• [TASK ITEM]: Nothing is needed except the lines below that run from the one with "form; blank space fills up the shorter version." through the one with "Also changed, not shown: parts of 12", repeated exactly.

• [EXERCISE MATERIAL]:

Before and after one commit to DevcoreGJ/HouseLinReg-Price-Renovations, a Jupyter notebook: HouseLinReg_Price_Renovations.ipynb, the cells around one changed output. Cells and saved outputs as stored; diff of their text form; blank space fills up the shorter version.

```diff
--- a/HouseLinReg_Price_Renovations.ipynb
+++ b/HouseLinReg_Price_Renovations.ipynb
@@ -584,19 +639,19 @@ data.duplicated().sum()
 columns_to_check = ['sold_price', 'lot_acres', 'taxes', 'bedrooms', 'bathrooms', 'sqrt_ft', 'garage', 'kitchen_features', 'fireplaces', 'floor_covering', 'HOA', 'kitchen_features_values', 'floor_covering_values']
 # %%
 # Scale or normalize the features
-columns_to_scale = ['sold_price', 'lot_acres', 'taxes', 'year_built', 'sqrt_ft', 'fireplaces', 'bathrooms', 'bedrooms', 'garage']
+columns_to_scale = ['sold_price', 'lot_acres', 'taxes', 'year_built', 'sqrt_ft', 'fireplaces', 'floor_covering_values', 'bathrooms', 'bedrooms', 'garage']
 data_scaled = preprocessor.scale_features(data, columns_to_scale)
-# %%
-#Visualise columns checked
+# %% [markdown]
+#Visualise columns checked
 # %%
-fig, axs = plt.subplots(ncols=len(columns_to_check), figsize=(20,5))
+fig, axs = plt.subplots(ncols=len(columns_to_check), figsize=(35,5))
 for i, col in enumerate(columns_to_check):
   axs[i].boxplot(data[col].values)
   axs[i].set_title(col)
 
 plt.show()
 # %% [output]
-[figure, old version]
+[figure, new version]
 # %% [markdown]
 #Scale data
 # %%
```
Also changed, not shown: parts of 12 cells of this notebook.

...

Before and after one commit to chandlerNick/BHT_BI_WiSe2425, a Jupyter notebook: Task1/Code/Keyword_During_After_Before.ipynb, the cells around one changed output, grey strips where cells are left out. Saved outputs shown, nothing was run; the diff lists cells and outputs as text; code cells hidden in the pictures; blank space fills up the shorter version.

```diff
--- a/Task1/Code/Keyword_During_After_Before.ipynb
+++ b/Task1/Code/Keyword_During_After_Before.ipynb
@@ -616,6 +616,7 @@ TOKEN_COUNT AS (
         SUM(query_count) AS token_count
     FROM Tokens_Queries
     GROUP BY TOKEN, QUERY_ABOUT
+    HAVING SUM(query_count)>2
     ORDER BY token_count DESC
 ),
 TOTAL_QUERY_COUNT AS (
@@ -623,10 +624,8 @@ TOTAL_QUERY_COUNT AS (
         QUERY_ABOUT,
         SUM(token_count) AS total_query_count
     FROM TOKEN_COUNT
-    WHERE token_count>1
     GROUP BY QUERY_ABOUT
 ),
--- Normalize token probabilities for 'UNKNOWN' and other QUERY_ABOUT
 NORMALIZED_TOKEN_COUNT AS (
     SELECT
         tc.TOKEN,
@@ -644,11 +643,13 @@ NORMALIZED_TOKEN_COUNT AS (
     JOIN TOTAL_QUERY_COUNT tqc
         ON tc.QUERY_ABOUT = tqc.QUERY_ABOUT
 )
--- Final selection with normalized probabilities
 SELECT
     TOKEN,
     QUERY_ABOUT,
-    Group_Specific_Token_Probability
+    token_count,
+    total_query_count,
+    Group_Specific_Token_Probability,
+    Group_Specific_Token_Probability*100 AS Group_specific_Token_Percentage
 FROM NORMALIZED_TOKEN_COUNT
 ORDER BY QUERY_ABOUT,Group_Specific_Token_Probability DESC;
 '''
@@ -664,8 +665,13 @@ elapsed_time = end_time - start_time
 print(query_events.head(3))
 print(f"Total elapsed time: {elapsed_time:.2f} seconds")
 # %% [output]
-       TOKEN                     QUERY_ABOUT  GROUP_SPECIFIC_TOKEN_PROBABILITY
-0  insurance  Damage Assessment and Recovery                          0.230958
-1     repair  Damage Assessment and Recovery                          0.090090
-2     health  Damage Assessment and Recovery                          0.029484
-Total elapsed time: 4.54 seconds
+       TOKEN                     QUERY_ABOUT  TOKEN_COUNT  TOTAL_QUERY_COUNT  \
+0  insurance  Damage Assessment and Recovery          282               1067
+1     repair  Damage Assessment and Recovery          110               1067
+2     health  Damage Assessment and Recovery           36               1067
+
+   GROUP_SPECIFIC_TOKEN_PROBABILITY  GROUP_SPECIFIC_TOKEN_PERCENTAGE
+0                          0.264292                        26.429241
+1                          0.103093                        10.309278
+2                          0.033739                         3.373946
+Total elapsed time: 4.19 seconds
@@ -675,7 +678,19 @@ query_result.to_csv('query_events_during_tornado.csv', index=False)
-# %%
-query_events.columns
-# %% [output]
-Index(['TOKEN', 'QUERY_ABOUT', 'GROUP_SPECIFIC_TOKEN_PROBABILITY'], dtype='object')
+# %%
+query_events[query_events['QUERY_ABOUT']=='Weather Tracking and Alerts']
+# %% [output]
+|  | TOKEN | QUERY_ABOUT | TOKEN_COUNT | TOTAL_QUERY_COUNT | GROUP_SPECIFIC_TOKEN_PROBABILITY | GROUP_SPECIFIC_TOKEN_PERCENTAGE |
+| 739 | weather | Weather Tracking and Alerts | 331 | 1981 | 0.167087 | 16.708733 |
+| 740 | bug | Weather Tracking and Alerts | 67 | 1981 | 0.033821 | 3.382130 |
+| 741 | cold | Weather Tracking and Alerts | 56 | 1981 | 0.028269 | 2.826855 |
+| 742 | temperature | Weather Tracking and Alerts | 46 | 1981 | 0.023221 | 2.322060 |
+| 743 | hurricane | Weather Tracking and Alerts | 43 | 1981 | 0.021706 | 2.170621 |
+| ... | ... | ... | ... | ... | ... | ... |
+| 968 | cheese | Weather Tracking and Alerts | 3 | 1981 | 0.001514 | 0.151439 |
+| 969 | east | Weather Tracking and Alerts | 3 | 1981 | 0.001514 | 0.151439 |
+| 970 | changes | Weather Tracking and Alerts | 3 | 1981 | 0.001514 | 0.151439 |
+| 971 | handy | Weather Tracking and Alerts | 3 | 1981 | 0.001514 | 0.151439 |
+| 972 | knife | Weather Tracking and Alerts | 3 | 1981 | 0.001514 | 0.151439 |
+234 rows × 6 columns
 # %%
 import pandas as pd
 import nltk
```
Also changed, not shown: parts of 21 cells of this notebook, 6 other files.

==

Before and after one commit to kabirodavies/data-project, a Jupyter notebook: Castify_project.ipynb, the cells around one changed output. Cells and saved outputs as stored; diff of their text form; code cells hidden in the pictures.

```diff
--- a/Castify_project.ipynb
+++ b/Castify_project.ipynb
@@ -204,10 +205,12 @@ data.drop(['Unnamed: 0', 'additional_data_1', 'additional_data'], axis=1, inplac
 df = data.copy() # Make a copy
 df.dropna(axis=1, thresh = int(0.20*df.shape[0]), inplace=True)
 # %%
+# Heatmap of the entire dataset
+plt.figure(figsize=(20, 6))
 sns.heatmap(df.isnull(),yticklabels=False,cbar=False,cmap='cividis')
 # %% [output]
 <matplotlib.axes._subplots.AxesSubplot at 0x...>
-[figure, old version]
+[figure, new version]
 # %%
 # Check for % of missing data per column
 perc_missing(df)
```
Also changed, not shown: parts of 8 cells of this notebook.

• [OUTPUT]:
Before and after one commit to DevcoreGJ/HouseLinReg-Price-Renovations, a Jupyter notebook: HouseLinReg_Price_Renovations.ipynb, the cells around one changed output. Cells and saved outputs as stored; diff of their text form; blank space fills up the shorter version.

```diff
--- a/HouseLinReg_Price_Renovations.ipynb
+++ b/HouseLinReg_Price_Renovations.ipynb
@@ -584,19 +639,19 @@ data.duplicated().sum()
 columns_to_check = ['sold_price', 'lot_acres', 'taxes', 'bedrooms', 'bathrooms', 'sqrt_ft', 'garage', 'kitchen_features', 'fireplaces', 'floor_covering', 'HOA', 'kitchen_features_values', 'floor_covering_values']
 # %%
 # Scale or normalize the features
-columns_to_scale = ['sold_price', 'lot_acres', 'taxes', 'year_built', 'sqrt_ft', 'fireplaces', 'bathrooms', 'bedrooms', 'garage']
+columns_to_scale = ['sold_price', 'lot_acres', 'taxes', 'year_built', 'sqrt_ft', 'fireplaces', 'floor_covering_values', 'bathrooms', 'bedrooms', 'garage']
 data_scaled = preprocessor.scale_features(data, columns_to_scale)
-# %%
-#Visualise columns checked
+# %% [markdown]
+#Visualise columns checked
 # %%
-fig, axs = plt.subplots(ncols=len(columns_to_check), figsize=(20,5))
+fig, axs = plt.subplots(ncols=len(columns_to_check), figsize=(35,5))
 for i, col in enumerate(columns_to_check):
   axs[i].boxplot(data[col].values)
   axs[i].set_title(col)
 
 plt.show()
 # %% [output]
-[figure, old version]
+[figure, new version]
 # %% [markdown]
 #Scale data
 # %%
```
Also changed, not shown: parts of 12 cells of this notebook.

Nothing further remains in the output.